The 9th edition of the Signal Festival has just taken place. What does Signal mean to you? How do you perceive it?
I see it as an important opportunity to shift people’s thinking, as a chance to conquer the city as my own playground for artworks for a few days, as a chance to promote or highlight social problems and issues through contemporary and digital art. But also as a huge responsibility and psychological burden.
What are you most pleased with about this year’s festival? What installation did you enjoy the most?
This year was specific as we had a minimum of international artists. But I was pleasantly surprised by Kateřina Blahutová’s Living Forest installation, I enjoyed the video mapping in Karlín Square, which showed a different approach to established principles, and the installation in the Planetarium about the devastation of the landscape was great.
What role do you think art and digital culture can play in environmental protection?
As I already mentioned – it’s about bringing awareness to the public, not just entertaining them, but communicating important information to festival goers through new forms of art.
Were environmental issues also taken into consideration when organising the festival? If so, how?
We commissioned an analysis from the Institute of Circular Economy on how we, as organisers, can play our part and what we can do about it. We found that the easiest burdens to eliminate in our case are catering and merch, which we decided to keep to an absolute minimum this year.
This year Signal came up with a new permanent augmented reality project. What gave you the idea to move Signal’s concept in this direction, why augmented reality?
It wasn’t my idea, it was the idea of my colleagues in charge of the program. The idea behind it was a reaction to the corona pandemic. We were shut down last year a week before the festival due to covid, so we were looking for a method to deal with every possible situation that could arise in the event of a lockdown. In case the whole festival was banned, we would have something left over. However, we conceived of it more as an experiment to see what we could do with the technology.
Could augmented reality be seen as a kind of a vanguard of where Signal Festival will go next year?
This is something that’s not quite crystallized yet, but I’m sure Signal Festival will change. I don’t think augmented reality will necessarily be the backbone of it, because I think sharing experiences is the main idea of Signal Festival, but the question is who we are going to do it for and how many people we are going to do it for.

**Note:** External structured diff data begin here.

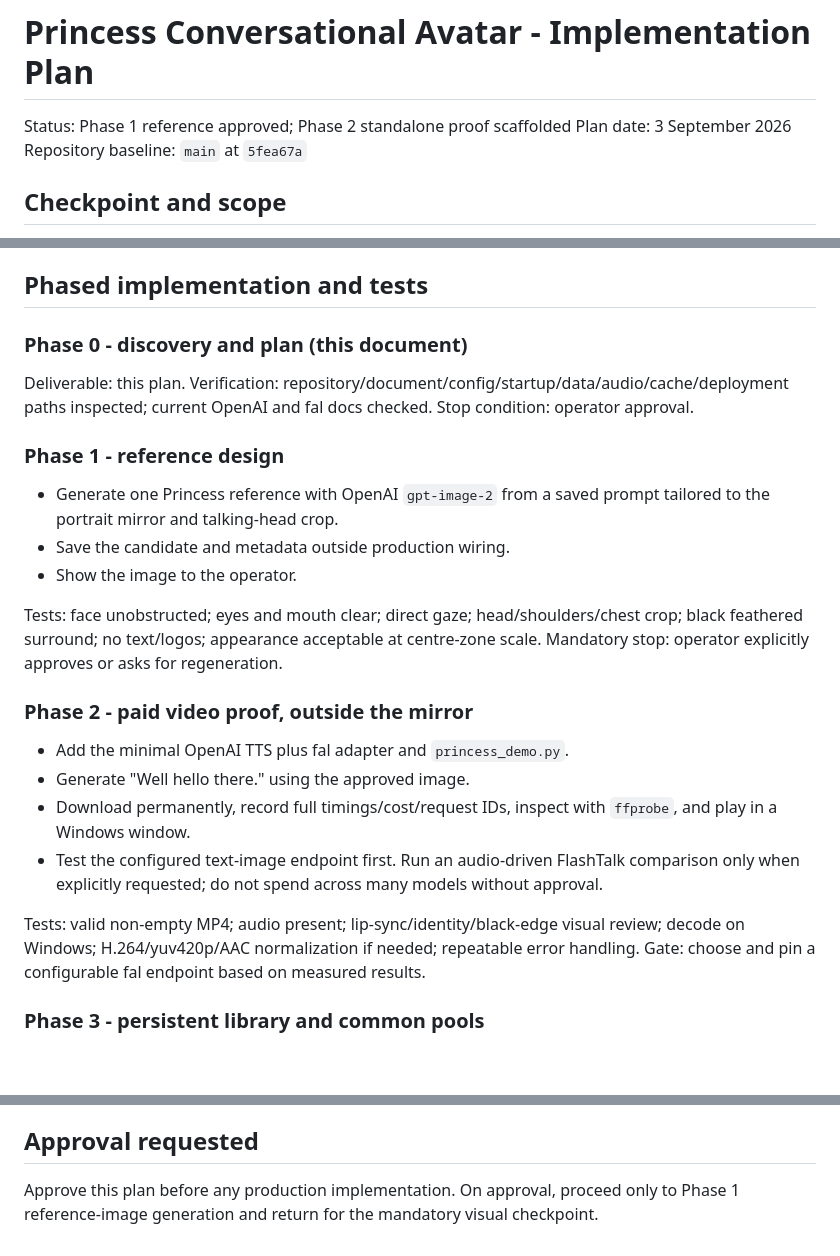
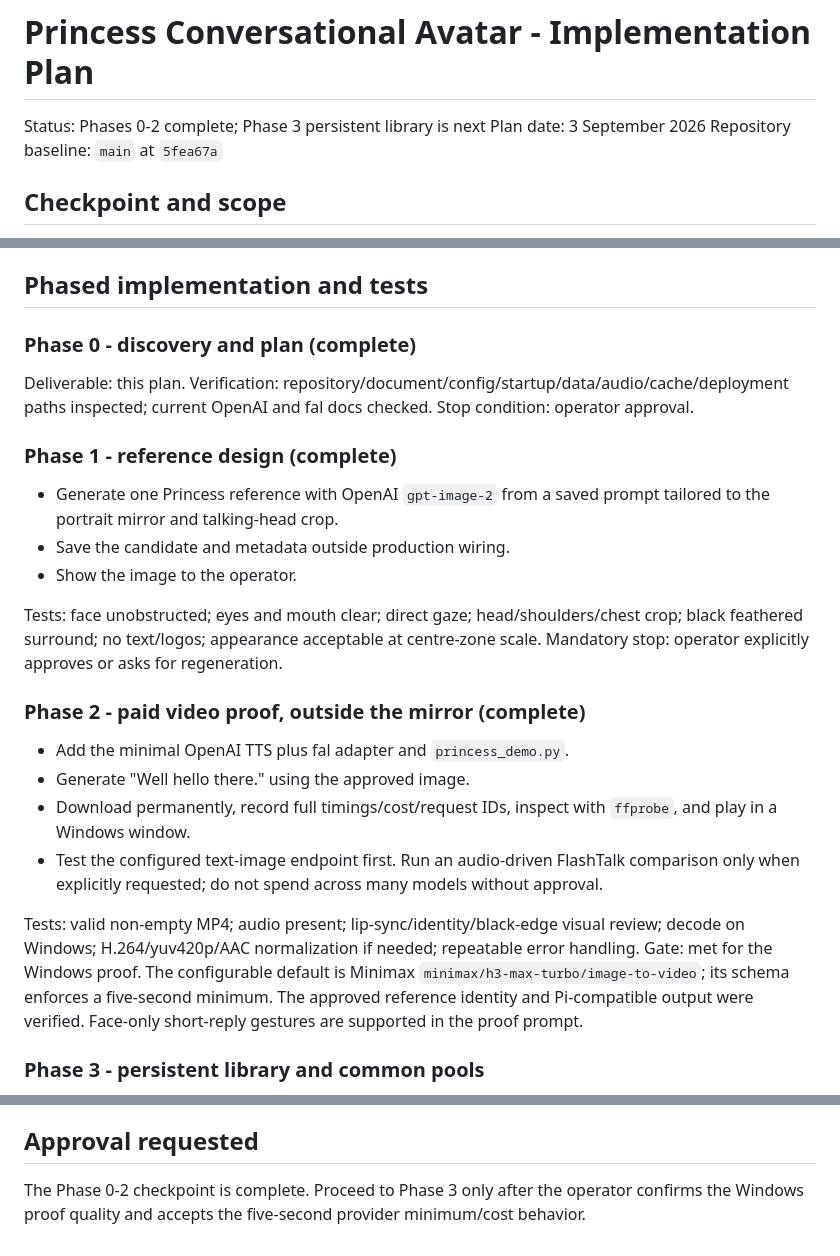
Before and after one commit to DanDon01/AI-Mirror, a Markdown page: PRINCESS_AVATAR_IMPLEMENTATION_PLAN.md, 3 parts joined by grey strips. Rendered like a GitHub page; blank space fills up the shorter version.

Commit message:
docs: mark Princess proof phases complete

```diff
--- a/PRINCESS_AVATAR_IMPLEMENTATION_PLAN.md
+++ b/PRINCESS_AVATAR_IMPLEMENTATION_PLAN.md
@@ -1,6 +1,6 @@
 # Princess Conversational Avatar - Implementation Plan
 
-Status: Phase 1 reference approved; Phase 2 standalone proof scaffolded
+Status: Phases 0-2 complete; Phase 3 persistent library is next
 Plan date: 3 September 2026
 Repository baseline: `main` at `5fea67a`
 
@@ -262,13 +262,13 @@ Non-secret defaults belong in `config.py`. `ENABLE_PRINCESS` defaults off until
 
 ## Phased implementation and tests
 
-### Phase 0 - discovery and plan (this document)
+### Phase 0 - discovery and plan (complete)
 
 Deliverable: this plan.
 Verification: repository/document/config/startup/data/audio/cache/deployment paths inspected; current OpenAI and fal docs checked.
 Stop condition: operator approval.
 
-### Phase 1 - reference design
+### Phase 1 - reference design (complete)
 
 - Generate one Princess reference with OpenAI `gpt-image-2` from a saved prompt tailored to the portrait mirror and talking-head crop.
 - Save the candidate and metadata outside production wiring.
@@ -277,7 +277,7 @@ Stop condition: operator approval.
 Tests: face unobstructed; eyes and mouth clear; direct gaze; head/shoulders/chest crop; black feathered surround; no text/logos; appearance acceptable at centre-zone scale.
 Mandatory stop: operator explicitly approves or asks for regeneration.
 
-### Phase 2 - paid video proof, outside the mirror
+### Phase 2 - paid video proof, outside the mirror (complete)
 
 - Add the minimal OpenAI TTS plus fal adapter and `princess_demo.py`.
 - Generate "Well hello there." using the approved image.
@@ -285,7 +285,10 @@ Mandatory stop: operator explicitly approves or asks for regeneration.
 - Test the configured text-image endpoint first. Run an audio-driven FlashTalk comparison only when explicitly requested; do not spend across many models without approval.
 
 Tests: valid non-empty MP4; audio present; lip-sync/identity/black-edge visual review; decode on Windows; H.264/yuv420p/AAC normalization if needed; repeatable error handling.
-Gate: choose and pin a configurable fal endpoint based on measured results.
+Gate: met for the Windows proof. The configurable default is Minimax
+`minimax/h3-max-turbo/image-to-video`; its schema enforces a five-second
+minimum. The approved reference identity and Pi-compatible output were
+verified. Face-only short-reply gestures are supported in the proof prompt.
 
 ### Phase 3 - persistent library and common pools
 
@@ -436,4 +439,6 @@ No failure in capture, OpenAI, fal, download, SQLite, ffmpeg, or playback may te
 
 ## Approval requested
 
-Approve this plan before any production implementation. On approval, proceed only to Phase 1 reference-image generation and return for the mandatory visual checkpoint.
+The Phase 0-2 checkpoint is complete. Proceed to Phase 3 only after the
+operator confirms the Windows proof quality and accepts the five-second
+provider minimum/cost behavior.
```
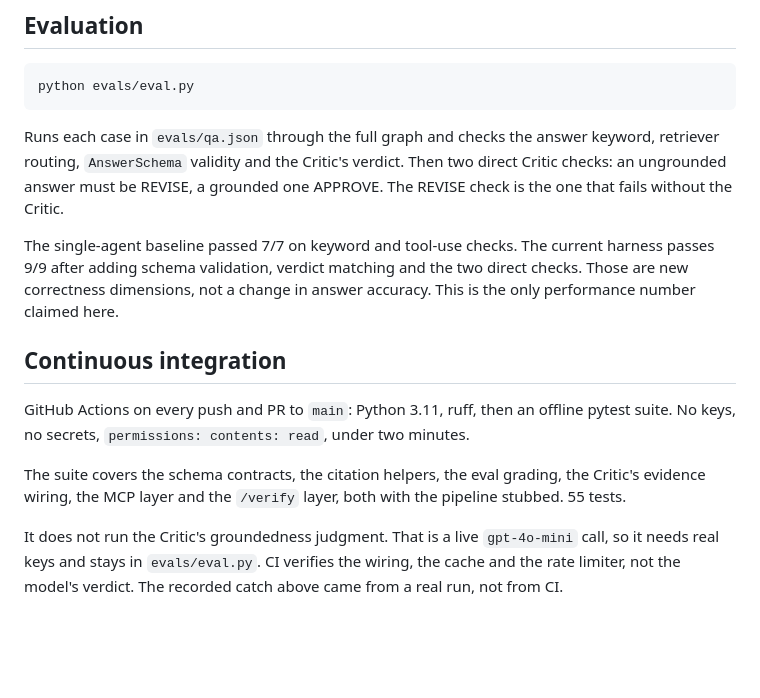
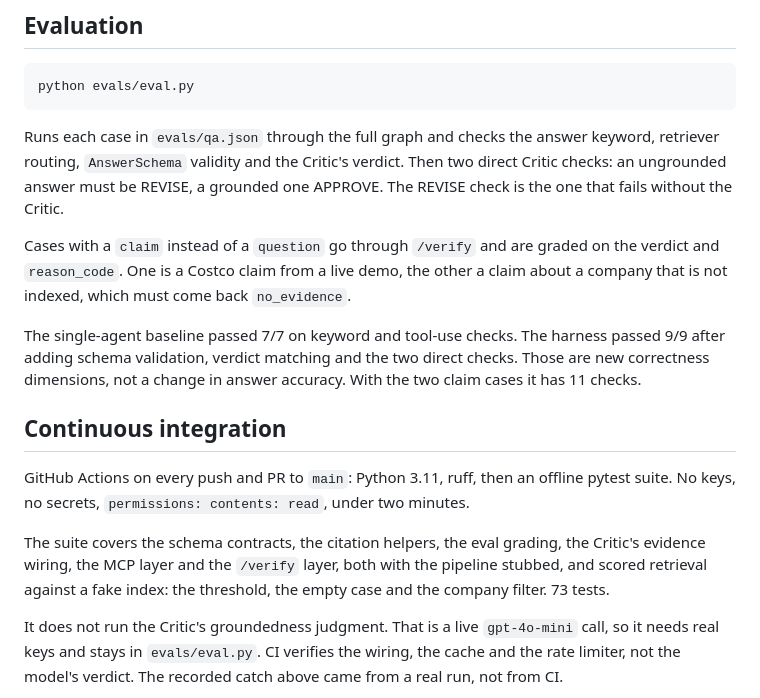
Before and after one commit to henry-hai/SentryQuery-AI, a Markdown page: README.md, the part around one of its changes. Rendered like a GitHub page; blank space fills up the shorter version.

```diff
--- a/README.md
+++ b/README.md
@@ -331,10 +371,15 @@ keyword, retriever routing, `AnswerSchema` validity and the Critic's verdict.
 Then two direct Critic checks: an ungrounded answer must be REVISE, a grounded
 one APPROVE. The REVISE check is the one that fails without the Critic.
 
-The single-agent baseline passed 7/7 on keyword and tool-use checks. The current
-harness passes 9/9 after adding schema validation, verdict matching and the two
-direct checks. Those are new correctness dimensions, not a change in answer
-accuracy. This is the only performance number claimed here.
+Cases with a `claim` instead of a `question` go through `/verify` and are graded
+on the verdict and `reason_code`. One is a Costco claim from a live demo, the
+other a claim about a company that is not indexed, which must come back
+`no_evidence`.
+
+The single-agent baseline passed 7/7 on keyword and tool-use checks. The harness
+passed 9/9 after adding schema validation, verdict matching and the two direct
+checks. Those are new correctness dimensions, not a change in answer accuracy.
+With the two claim cases it has 11 checks.
 
 ## Continuous integration
 
@@ -344,7 +389,8 @@ two minutes.
 
 The suite covers the schema contracts, the citation helpers, the eval grading,
 the Critic's evidence wiring, the MCP layer and the `/verify` layer, both with
-the pipeline stubbed. 55 tests.
+the pipeline stubbed, and scored retrieval against a fake index: the threshold,
+the empty case and the company filter. 73 tests.
 
 It does not run the Critic's groundedness judgment. That is a live
 `gpt-4o-mini` call, so it needs real keys and stays in `evals/eval.py`. CI
```
Also changed, not shown: other parts of README.md (+42 -2 lines).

Augmented reality will be a nice addition to what we’re doing, just another layer to our festival.